Published:January 01, 2001
Aggregates are defined here as particles of rock which, when brought together in a bound or unbound condition, form part or the whole of an engineering or building structure.
Natural sand, gravel and crushed rock aggregates are fundamental to the man-made environment and represent a large proportion of the materials used in the construction industry. Re-use of aggregates has become a more common practice and the substitution of natural aggregates by artificial aggregates made from waste products of other industries is a small part of the industry.
Production of aggregates for civil engineering and building construction is one of the world’s major industries. Quarrying is the largest industry in terms of tonnage of output (but not value) in the United Kingdom and even in 1985, production was two and a half times that of coal.
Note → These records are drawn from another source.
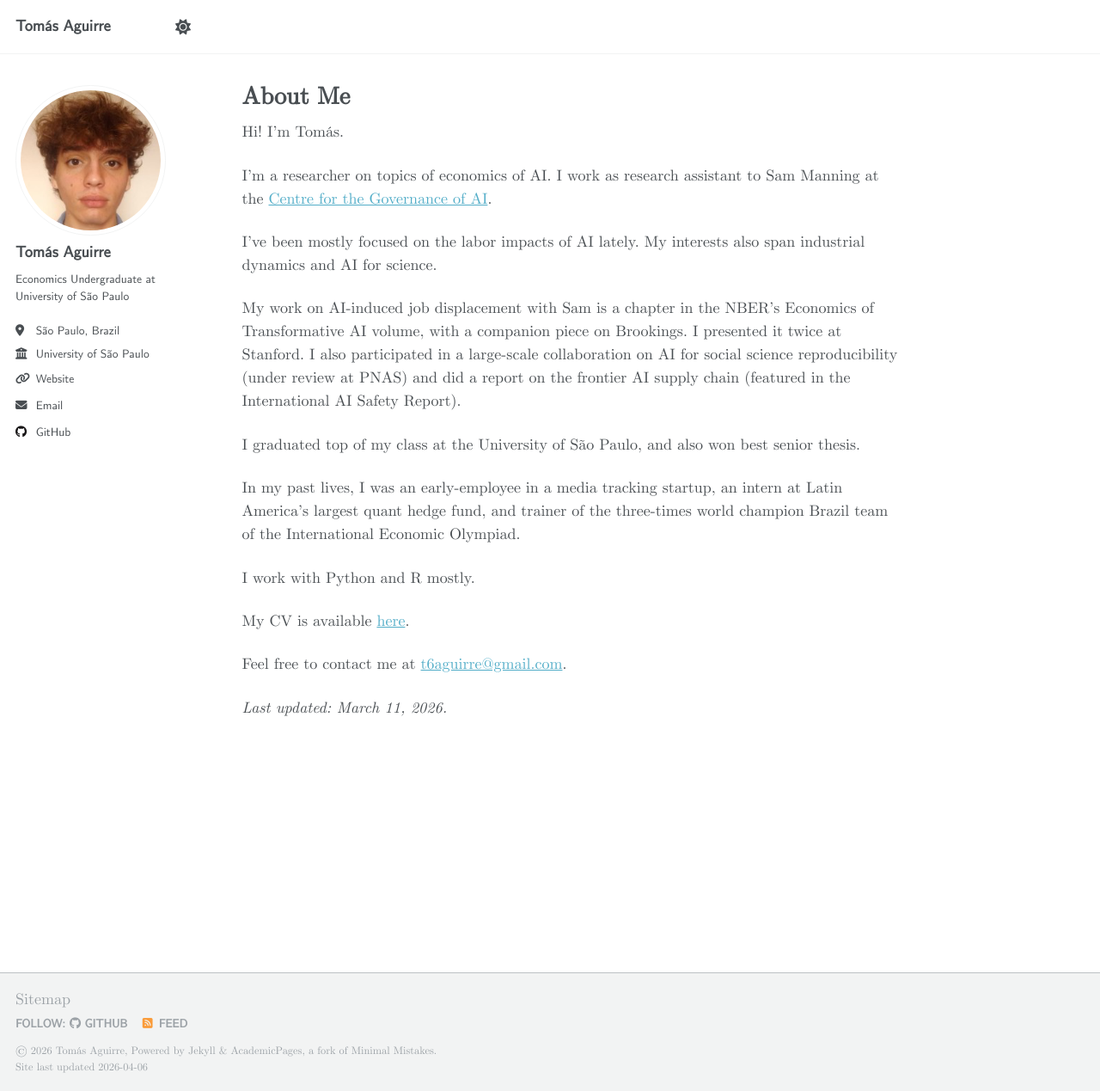
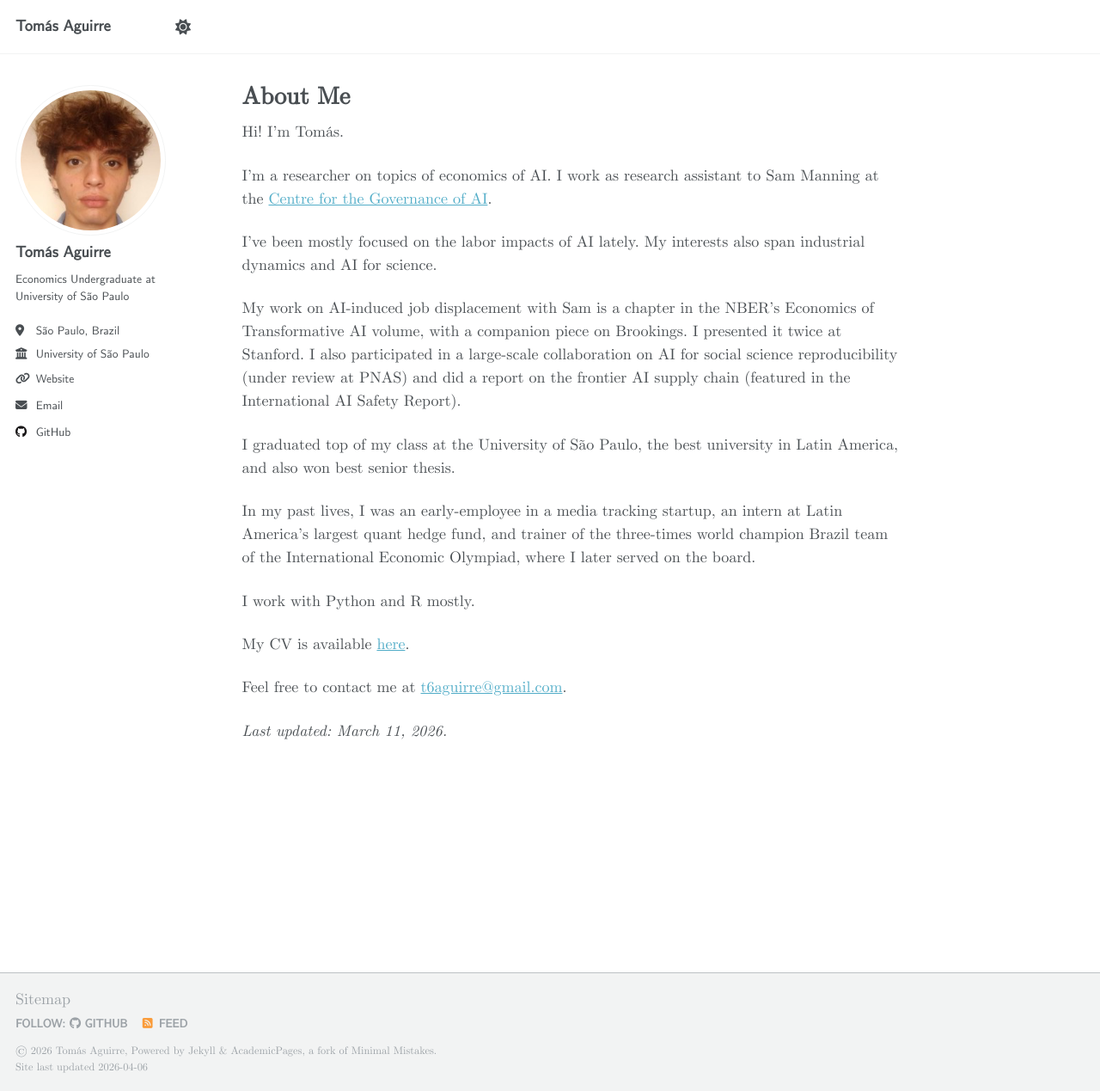
Before and after one commit to t6aguirre/t6aguirre.github.io, a Jekyll site: the page built from _pages/about.md, in a window 1280 px wide and 1269 px high. Shown: the whole window at 86% size. Built offline with Jekyll 4.4.1, drawn with Linux system fonts in a browser that asks for light colours.

Commit message:
Update about page: USP description, IEO board role

```diff
--- a/_pages/about.md
+++ b/_pages/about.md
@@ -14,9 +14,9 @@ I've been mostly focused on the labor impacts of AI lately. My interests also sp
 
 My work on AI-induced job displacement with Sam is a chapter in the NBER's Economics of Transformative AI volume, with a companion piece on Brookings. I presented it twice at Stanford. I also participated in a large-scale collaboration on AI for social science reproducibility (under review at PNAS) and did a report on the frontier AI supply chain (featured in the International AI Safety Report).
 
-I graduated top of my class at the University of São Paulo, and also won best senior thesis.
+I graduated top of my class at the University of São Paulo, the best university in Latin America, and also won best senior thesis.
 
-In my past lives, I was an early-employee in a media tracking startup, an intern at Latin America's largest quant hedge fund, and trainer of the three-times world champion Brazil team of the International Economic Olympiad.
+In my past lives, I was an early-employee in a media tracking startup, an intern at Latin America's largest quant hedge fund, and trainer of the three-times world champion Brazil team of the International Economic Olympiad, where I later served on the board.
 
 I work with Python and R mostly.
 
```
With the closure of so many deep coal mines in 1999 this figure was nearly seven times larger.
Consumption of aggregates has more than doubled over forty years from 100 million tonnes in 1959 to between 200 and 300 million tonnes per annum throughout the last decade (see Fig. 1.1). Sand and gravel production in 1959 was 67% of the total with crushed rock providing the balance of 33%. By 1998 this situation had changed significantly with crushed rock production increasing substantially to 132 million tonnes (60%) and sand and gravel only to 86 million tonnes (40%).
In 1989, growth in demand was strong and a compound growth rate of 3% was forecast
Figures & Tables
Aggregates: Sand, gravel and crushed rock aggregates for construction purposes
In 1985, the Geological Society published Aggregates as the first volume in its Engineering Geology Special Publication series. It met with immediate acclaim, being awarded the Brewis Trophy by SAGA in 1986.
“If your work involves the use of aggregates, buy this book and read no further; this volume will be an essential and valuable reference that you will use for many years.” (Canadian Geotechnical Journal 1988)
In 1989, the working party whose work had resulted in the publication of Aggregates was reconvened to revise, update and extend their report. Each chapter was reviewed by independent referees. The second and greatly improved edition, published in 1993 and reprinted in 1998, represented the distillation of a vast body of knowledge and experience held not only by the members of the working party, but also by many international experts, scientists and engineers who contributed as reviewers, referees and corresponding authors.
Owing to continued demand for this unique reference book, a group of aggregate specialists was convened in 1999 in order to review thoroughly and update Aggregates for this third edition.
Outline of contents: Introduction; Occurrences; Field investigations; Extraction; Processing; Classification; Testing; Aggregates for concrete; Aggregates for mortar; Unbound aggregates; Bituminous bound aggregates; Rail ballast; Filter media; Appendix: Aggregate properties; Glossary; Index.
Working Party Members and/or third edition Reviewers: Mr L. Collis (formerly Sandberg); Professor P. G. Fookes (Chairman; consulting engineering geologist), Mr R. A. Fox (formerly RMC Aggregates (UK) Ltd), Professor G. P. Hammersley (formerly Laing Technology Group, now BRE), Mr P. M. Harris (formerly BGS), Dr I. E. Higginbottom (formerly Wimpey Environmental Ltd), Mr J. Lay (RMC Aggregates (UK) Ltd), Dr G. Lees (formerly University of Birmingham), Mr D. I. Roberts (Land and Mineral Resource consultants), Mr A. R. Roeder (formerly British Cement Association), Dr I. Sims (Secretary; formerly Sandberg, now STATS Limited), Dr M. R. Smith (formerly Imperial College, now the Institute of Quarrying), Dr R. G. Thurrell (formerly BGS), Dr G. West (formerly TRL).